Clean Development Mechanism (CDM)

The Clean Development Mechanismallows emission-reduction projects in developing countries to earn certified emission reduction (CER) credits, each equivalent to one tonne of CO2. These CERs can be traded and sold, and used by industrialized countries to a meet a part of their emission reduction targets under the Kyoto Protocol.

Project eligibility

In order for a project to be eligible for CDM, it must meet the following criteria:

  1. Reduction in GHG Emissions covered by the Kyoto Protocol (CO2, CH4, N2O, SF6, HFCs, PFCs)
  2. The host country (Rwanda) must be a Party to the Kyoto Protocol
  3. Contribution to Sustainable Development of Rwanda
  4. Additionality (demonstration that the project would not have happened without the incentive from CDM revenue)
  5. Emission reduction must be real, measurable, and long term
  6. The sector must be eligible (nuclear is not eligible, only afforestation and reforestation in the land use, land change, and forestry sector are eligible)

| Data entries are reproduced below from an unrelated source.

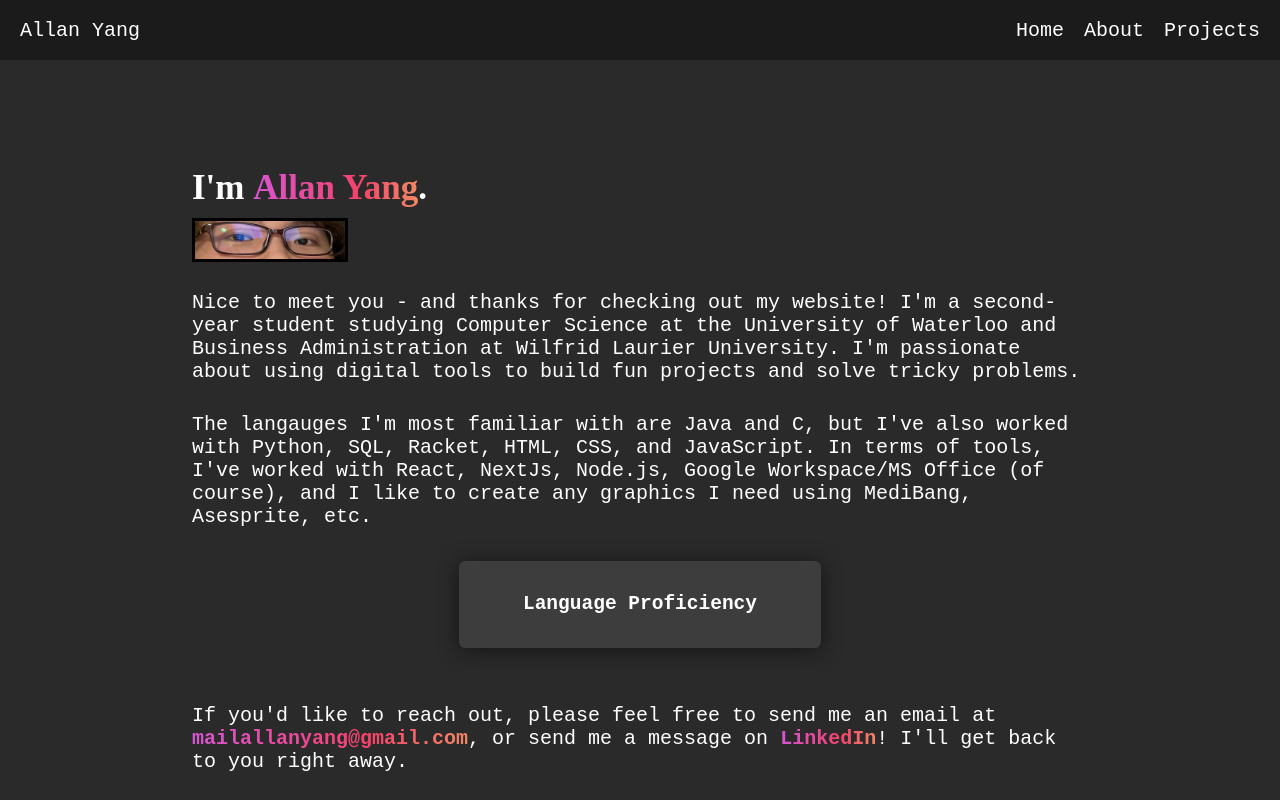
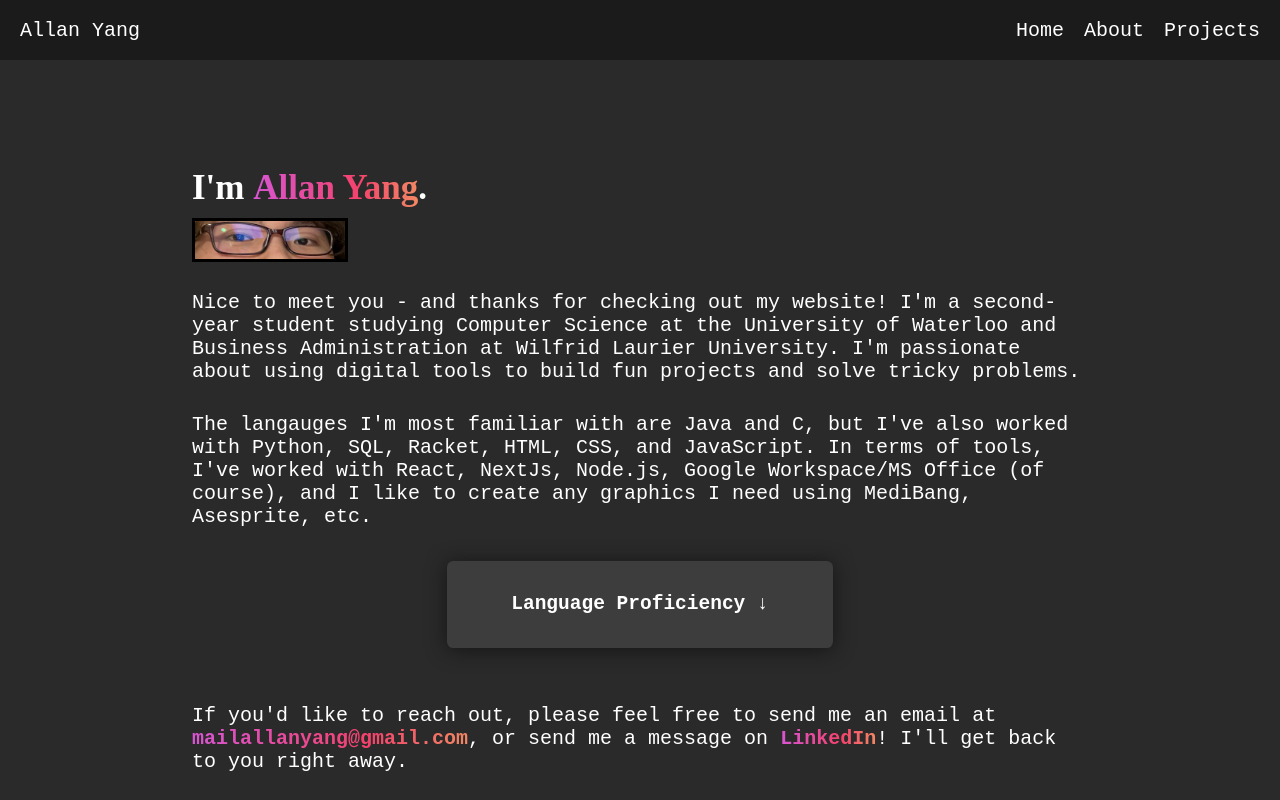
Before and after one commit to allannyang/new-website, a Next.js app: page /About in a window 1280 px wide. Shown: the top 800 px of the page. Built offline with nearby package versions, Linux system fonts and the light colour scheme.

Commit message:
update about

```diff
--- a/components/ExpandCard.jsx
+++ b/components/ExpandCard.jsx
@@ -27,7 +27,7 @@ const ExpandCard = () => {
           }}
         >
           <motion.h2 layout="position" className={styles.div}>
-            Language Proficiency
+            Language Proficiency ↓
           </motion.h2>
           <AnimatePresence>
             {isOpen && (
```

Purpose of the CDM

The purpose of the CDM is to promote clean development in developing countries, i.e., the "non-Annex I" countries (countries that aren't listed in Annex I of the Framework Convention). The CDM is one of the Protocol's "project-based" mechanisms, in that the CDM is designed to promote projects that reduce emissions. The CDM is based on the idea of emission reduction "production". These reductions are "produced" and then subtracted against a hypothetical "baseline" of emissions. The baseline emissions are the emissions that are predicted to occur in the absence of a particular CDM project. CDM projects are "credited" against this baseline, in the sense that developing countries gain credit for producing these emission cuts.